::: Source records
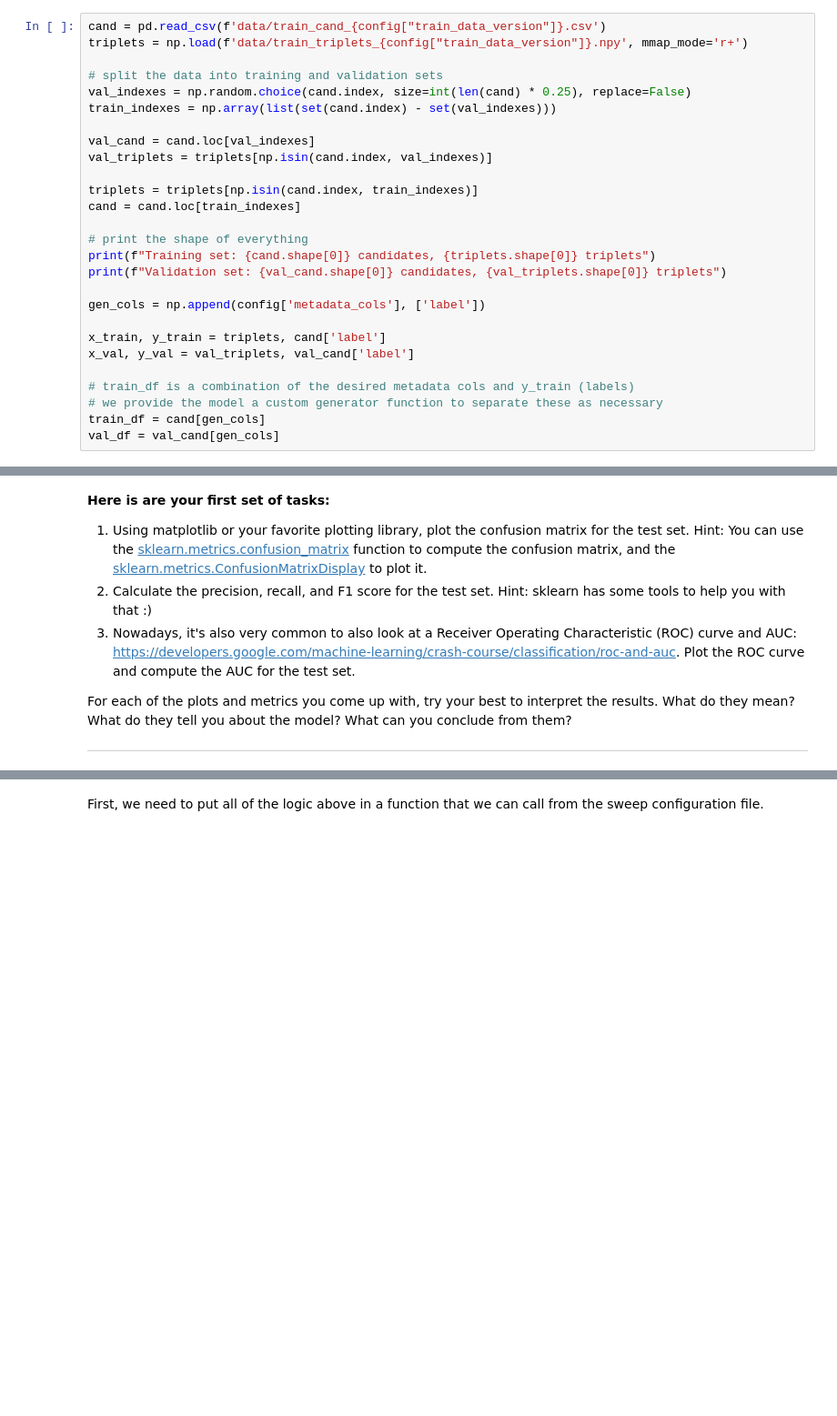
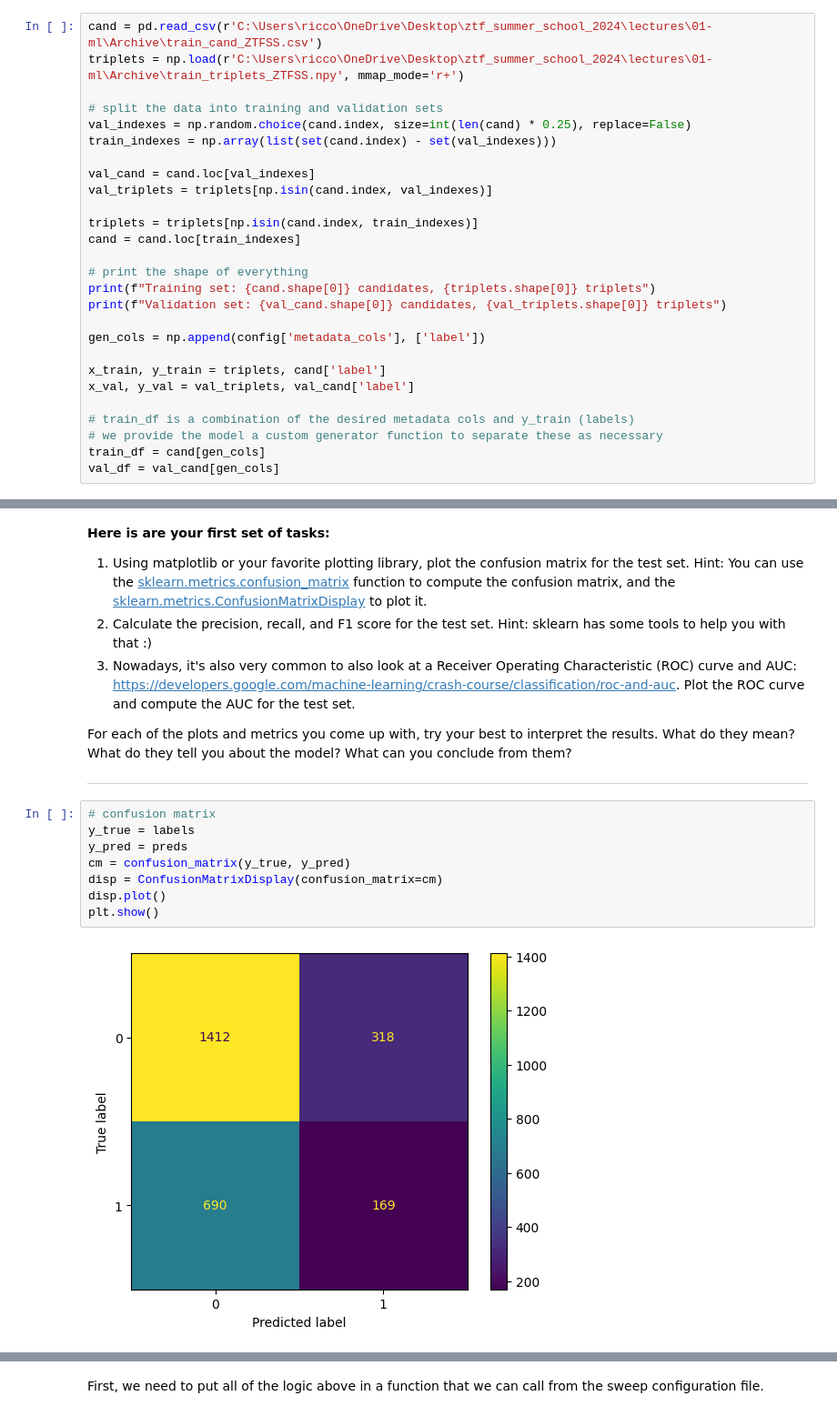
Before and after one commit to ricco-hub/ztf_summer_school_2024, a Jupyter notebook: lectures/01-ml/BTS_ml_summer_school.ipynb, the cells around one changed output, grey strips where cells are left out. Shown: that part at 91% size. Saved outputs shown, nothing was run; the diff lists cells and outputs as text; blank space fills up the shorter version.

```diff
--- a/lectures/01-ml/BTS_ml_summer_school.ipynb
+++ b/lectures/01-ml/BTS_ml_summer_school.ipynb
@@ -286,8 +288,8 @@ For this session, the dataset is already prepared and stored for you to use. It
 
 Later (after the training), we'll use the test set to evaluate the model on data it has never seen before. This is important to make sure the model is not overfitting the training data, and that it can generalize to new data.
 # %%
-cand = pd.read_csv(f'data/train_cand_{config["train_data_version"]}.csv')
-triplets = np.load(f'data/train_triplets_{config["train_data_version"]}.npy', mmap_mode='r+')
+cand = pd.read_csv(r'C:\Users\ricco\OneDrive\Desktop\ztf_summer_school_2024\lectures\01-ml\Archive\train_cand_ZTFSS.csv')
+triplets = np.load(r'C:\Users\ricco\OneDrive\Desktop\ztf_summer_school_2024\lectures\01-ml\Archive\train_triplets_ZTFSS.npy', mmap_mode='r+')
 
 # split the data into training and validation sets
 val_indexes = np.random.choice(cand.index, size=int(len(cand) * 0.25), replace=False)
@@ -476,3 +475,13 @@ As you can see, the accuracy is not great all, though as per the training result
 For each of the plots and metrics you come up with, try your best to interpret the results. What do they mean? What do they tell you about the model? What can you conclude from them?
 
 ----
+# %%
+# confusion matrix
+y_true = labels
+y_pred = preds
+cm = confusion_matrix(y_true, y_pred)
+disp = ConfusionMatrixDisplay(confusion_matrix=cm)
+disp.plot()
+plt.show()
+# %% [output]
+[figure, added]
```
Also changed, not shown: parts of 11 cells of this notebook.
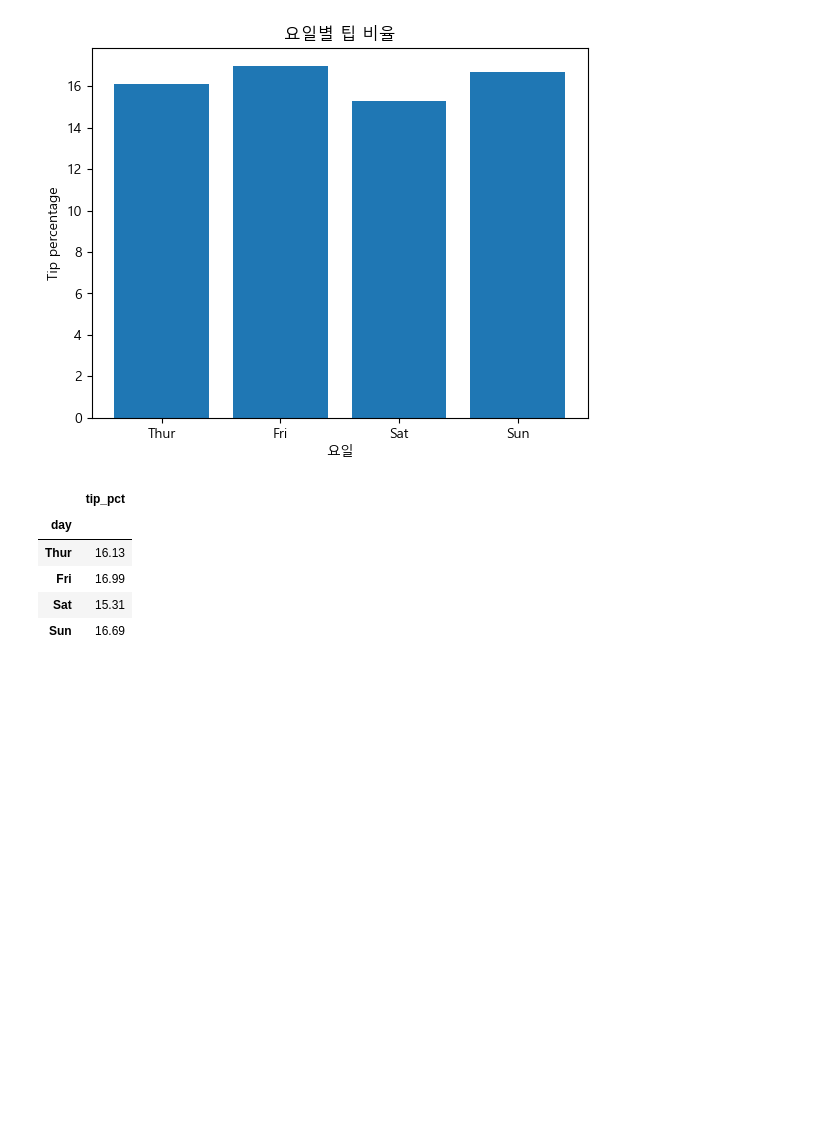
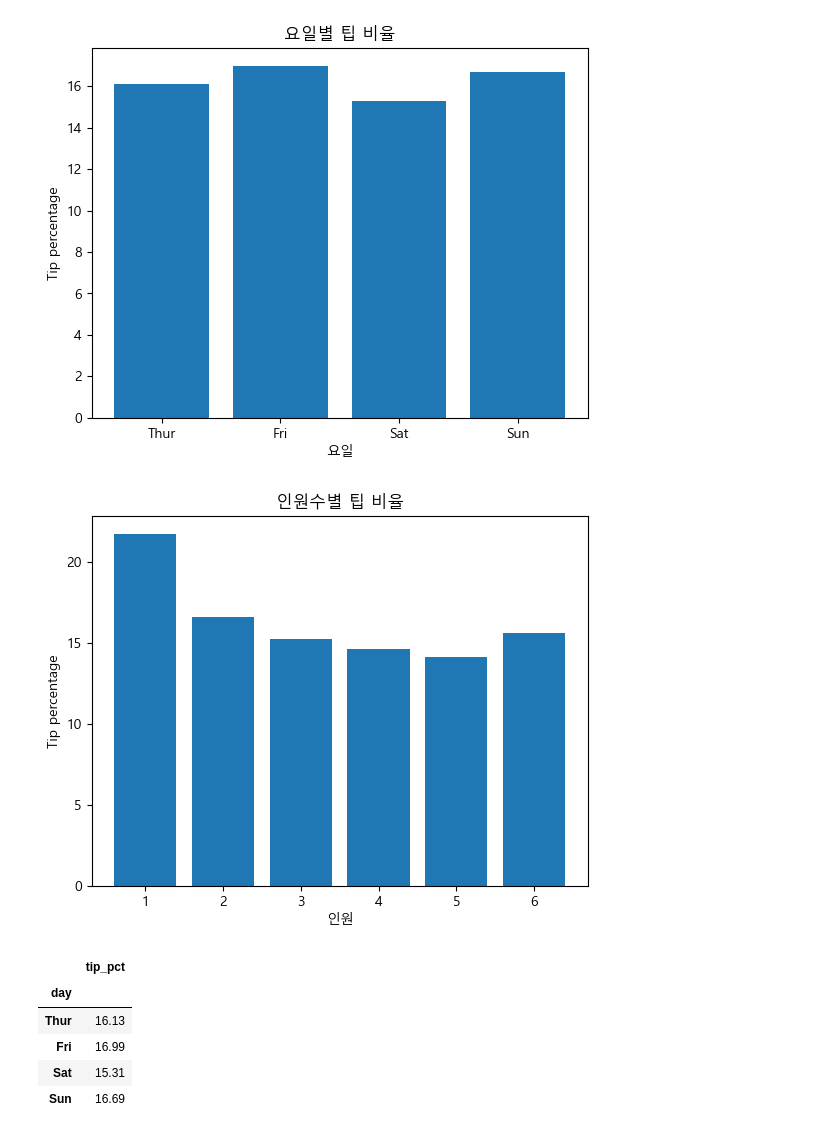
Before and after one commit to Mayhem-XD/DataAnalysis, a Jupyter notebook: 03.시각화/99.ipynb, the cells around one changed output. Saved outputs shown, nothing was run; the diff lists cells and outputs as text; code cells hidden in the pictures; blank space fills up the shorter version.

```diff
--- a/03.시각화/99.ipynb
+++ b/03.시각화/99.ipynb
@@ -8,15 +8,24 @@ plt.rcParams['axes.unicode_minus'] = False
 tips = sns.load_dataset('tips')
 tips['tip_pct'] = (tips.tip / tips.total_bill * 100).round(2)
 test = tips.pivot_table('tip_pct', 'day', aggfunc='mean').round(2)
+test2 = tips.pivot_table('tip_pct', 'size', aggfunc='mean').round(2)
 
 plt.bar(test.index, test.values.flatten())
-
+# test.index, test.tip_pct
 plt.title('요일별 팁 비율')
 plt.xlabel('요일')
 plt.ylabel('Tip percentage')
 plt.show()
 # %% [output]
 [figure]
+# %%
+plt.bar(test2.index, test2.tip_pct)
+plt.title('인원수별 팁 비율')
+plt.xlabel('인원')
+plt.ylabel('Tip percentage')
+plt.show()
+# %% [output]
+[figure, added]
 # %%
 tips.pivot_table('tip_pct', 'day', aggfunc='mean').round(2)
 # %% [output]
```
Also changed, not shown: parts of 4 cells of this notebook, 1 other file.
::::::
__Assignment__. Give back the full listing verbatim, skipping each picture.

__Exercise response__.
Before and after one commit to ricco-hub/ztf_summer_school_2024, a Jupyter notebook: lectures/01-ml/BTS_ml_summer_school.ipynb, the cells around one changed output, grey strips where cells are left out. Shown: that part at 91% size. Saved outputs shown, nothing was run; the diff lists cells and outputs as text; blank space fills up the shorter version.

```diff
--- a/lectures/01-ml/BTS_ml_summer_school.ipynb
+++ b/lectures/01-ml/BTS_ml_summer_school.ipynb
@@ -286,8 +288,8 @@ For this session, the dataset is already prepared and stored for you to use. It
 
 Later (after the training), we'll use the test set to evaluate the model on data it has never seen before. This is important to make sure the model is not overfitting the training data, and that it can generalize to new data.
 # %%
-cand = pd.read_csv(f'data/train_cand_{config["train_data_version"]}.csv')
-triplets = np.load(f'data/train_triplets_{config["train_data_version"]}.npy', mmap_mode='r+')
+cand = pd.read_csv(r'C:\Users\ricco\OneDrive\Desktop\ztf_summer_school_2024\lectures\01-ml\Archive\train_cand_ZTFSS.csv')
+triplets = np.load(r'C:\Users\ricco\OneDrive\Desktop\ztf_summer_school_2024\lectures\01-ml\Archive\train_triplets_ZTFSS.npy', mmap_mode='r+')
 
 # split the data into training and validation sets
 val_indexes = np.random.choice(cand.index, size=int(len(cand) * 0.25), replace=False)
@@ -476,3 +475,13 @@ As you can see, the accuracy is not great all, though as per the training result
 For each of the plots and metrics you come up with, try your best to interpret the results. What do they mean? What do they tell you about the model? What can you conclude from them?
 
 ----
+# %%
+# confusion matrix
+y_true = labels
+y_pred = preds
+cm = confusion_matrix(y_true, y_pred)
+disp = ConfusionMatrixDisplay(confusion_matrix=cm)
+disp.plot()
+plt.show()
+# %% [output]
+[figure, added]
```
Also changed, not shown: parts of 11 cells of this notebook.
Before and after one commit to Mayhem-XD/DataAnalysis, a Jupyter notebook: 03.시각화/99.ipynb, the cells around one changed output. Saved outputs shown, nothing was run; the diff lists cells and outputs as text; code cells hidden in the pictures; blank space fills up the shorter version.

```diff
--- a/03.시각화/99.ipynb
+++ b/03.시각화/99.ipynb
@@ -8,15 +8,24 @@ plt.rcParams['axes.unicode_minus'] = False
 tips = sns.load_dataset('tips')
 tips['tip_pct'] = (tips.tip / tips.total_bill * 100).round(2)
 test = tips.pivot_table('tip_pct', 'day', aggfunc='mean').round(2)
+test2 = tips.pivot_table('tip_pct', 'size', aggfunc='mean').round(2)
 
 plt.bar(test.index, test.values.flatten())
-
+# test.index, test.tip_pct
 plt.title('요일별 팁 비율')
 plt.xlabel('요일')
 plt.ylabel('Tip percentage')
 plt.show()
 # %% [output]
 [figure]
+# %%
+plt.bar(test2.index, test2.tip_pct)
+plt.title('인원수별 팁 비율')
+plt.xlabel('인원')
+plt.ylabel('Tip percentage')
+plt.show()
+# %% [output]
+[figure, added]
 # %%
 tips.pivot_table('tip_pct', 'day', aggfunc='mean').round(2)
 # %% [output]
```
Also changed, not shown: parts of 4 cells of this notebook, 1 other file.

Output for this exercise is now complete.